Upon inquiry by local diving firms, Paul Kolenda, the owner of the fishing company Inyoni, commented that he received the order to fish 14 tons of small sharks from his partner, Roger Holson. The company's present weekly catch is 400 kg, and according to Paul Kolenda, several 100 tons could be caught annually if the required on- site infrastructure is created. Initially the catch would amount to around 14 tons because this quantity represents the capacity of a normal freight container. Inyoni obtains its products from 25 different commercial fishing businesses along the South African coast.

Protea Banks

To fulfill this large order, additional local fishermen would have to be signed on and these would earn approximately 6 Rand per kilo of sharks (about CHF 1.60). Prerequisite is, however, the receipt of an export licence to be granted by the Minister of the Department for Tourism, Trade and Industry, Dr. Valli Moosa. Local diving firms are trying to prevent the conferral of this permit for this would mean the end of their business and of the rich flora and fauna, not to mention the attraction of Protea Banks.

USD 7,000 per head

As was already shown in the Bahamas, local diving firms point out that even in Protea Banks, a living shark brings more profit than a dead one. It was calculated that one single animal would bring tourist money of 50,000 Rand annually (approx. USD 7,000 or CHF 12,400), on the other hand, a dead animal ­ depending on its size ­ only about several hundred dollars. As a comparative figure, the value of a shark in the Bahamas is around USD 30,000 or CHF 53,000.

Uncooperative local fishermen

In order that Inyoni can fulfill the required quota, local fishermen would have to be persuaded to concentrate their line fishing in the Protea Banks region. At the moment, however, they have no great interest in catching small sharks there because they earn only about 6 Rand per kilogram. On the other hand, they receive 13.50 Rand for pelagic sharks (large-sized animals), which is more than double per kilogram. Paul Kolenda from Inyoni is now trying to bring shark fishermen from the Durban area to Protea Banks. These fishermen are specialized in fishing small-sized species. Should Inyoni not be able to deliver the contingent "there are other fishing companies who can", says Roger Holson. It is presumed that Viking Fishing in the Cape region has already investigated the profitability of establishing a shark processing plant on the southern coast of Kwazulu-Natal.


The fishing of small-sized sharks poses significant ecological problems. Line fishing is nonselective and no predictions can be made as to which species of shark will be fished. Furthermore, fishing for small sharks is not limited to small species but will inadvertently include the offspring and the yet small-sized specimens of larger sharks. Eliminating the young animals in a population is especially dangerous because it will lead to a significant reduction of both sexually mature animals and population size. A good example of this mechanism is the collapse of spiny dogfish (Squalus acanthias) populations in the North Sea.

Completely legal

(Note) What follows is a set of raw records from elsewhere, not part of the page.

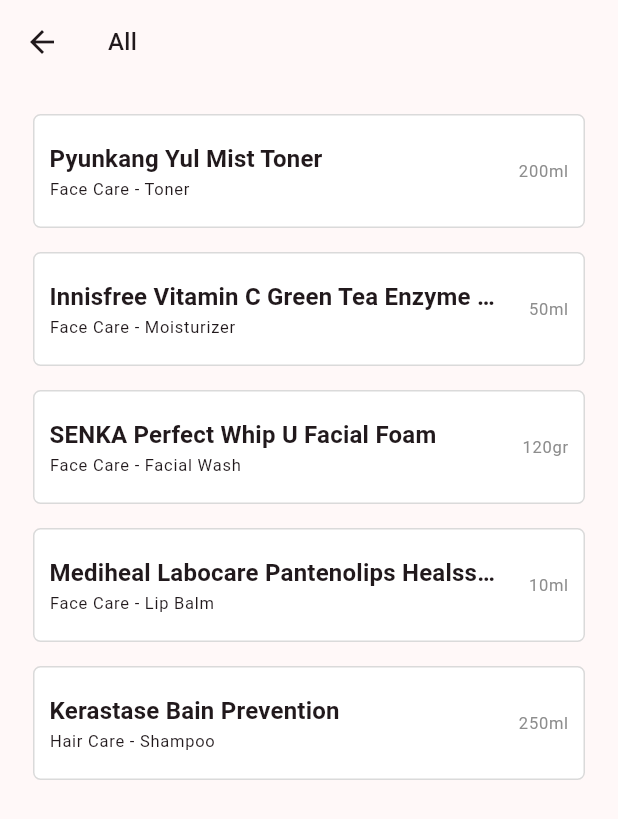
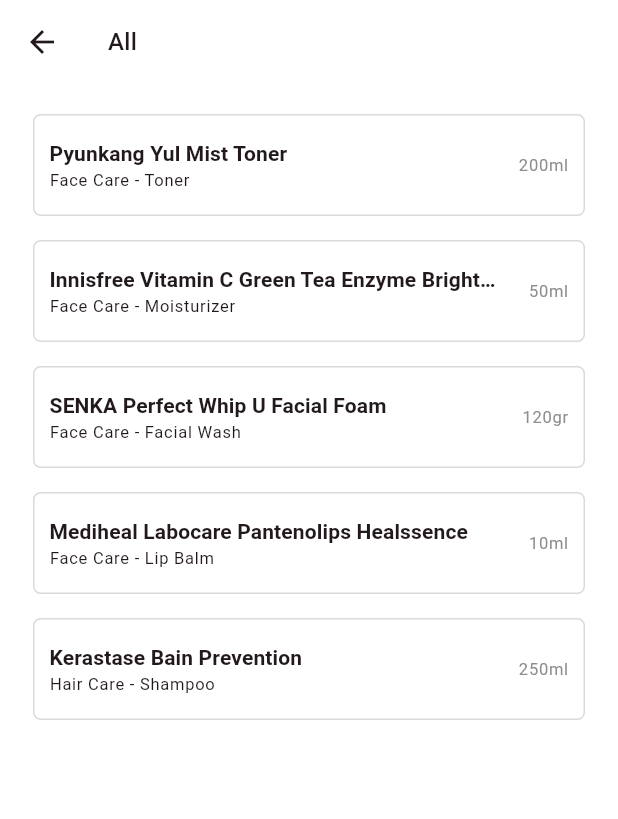
Before and after one commit to jazlynlatif/selfcare_app, a Flutter app: the screen it shows after launch, after a tap on "All", on a phone screen of 412 x 824 dp. Shown: the top 819 px of the screen. Run offline on Flutter 3.47's test engine with Material 3 defaults, Android fonts, the light colour scheme and no system bars; our stand-ins replace flutter_riverpod, go_router.

Commit message:
style: refine product typography; update page theme to white

```diff
--- a/lib/main.dart
+++ b/lib/main.dart
@@ -1,4 +1,5 @@
 import 'package:flutter/material.dart';
+import 'package:flutter/services.dart';
 import 'package:selfcare_app/config/route_config.dart';
 import 'package:flutter_riverpod/flutter_riverpod.dart';
 
@@ -19,6 +20,11 @@
         colorScheme: ColorScheme.fromSeed(
           seedColor: Color.fromRGBO(255, 174, 209, 1),
           primary: Color.fromRGBO(255, 174, 209, 1)
+        ),
+        scaffoldBackgroundColor: Colors.white,
+        appBarTheme: const AppBarTheme(
+          backgroundColor: Colors.white,
+          systemOverlayStyle: SystemUiOverlayStyle.dark,
         )
       ),
       routerConfig: router,
--- a/lib/widgets/product_card.dart
+++ b/lib/widgets/product_card.dart
@@ -20,7 +20,7 @@
     final product = widget.product;
     return Container(
       margin: const EdgeInsets.symmetric(horizontal: 10, vertical: 8),
-      padding: const EdgeInsets.symmetric(horizontal: 10, vertical: 17),
+      padding: const EdgeInsets.symmetric(horizontal: 10, vertical: 15),
       width: double.infinity,
       decoration: BoxDecoration(
         color: Color.fromRGBO(255, 255, 255, 1),
@@ -39,7 +39,7 @@
               children: [
                 Text(
                   product.product.name,
-                  style: theme.textTheme.titleMedium?.copyWith(
+                  style: theme.textTheme.titleSmall?.copyWith(
                     fontWeight: FontWeight.bold
                   ),
                   maxLines: 1,
```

In their attempt to fish sharks in Protea Banks, Inyoni is not embarking on illegal territory. Cedric Cötzee and Jeremy Cliff from the Natal Sharks Board in Durban confirm that none of the fished shark species are on the List of Endangered Species.


The threat surrounding Protea Banks is only one of many fishing problems in South Africa. The Government has also granted foreign catch vessels the legal right to carry out longline fishing in its territorial waters, a project of enormous dimension which makes Protea Banks look like peanuts. Nevertheless, the maintenance of a local ecological system is at stake here, not to mention tourism in the entire region. We can only hope that Dr. Valli Moosa makes the right decision by not granting the export licence.

* Dr. Erich K. Ritter is a shark biologist and adjunct assistant professor at Hofstra University, New York (USA)

May be published only by indicating the source: Shark Info / Dr. E. K. Ritter



last change: 06-04-2016 11:48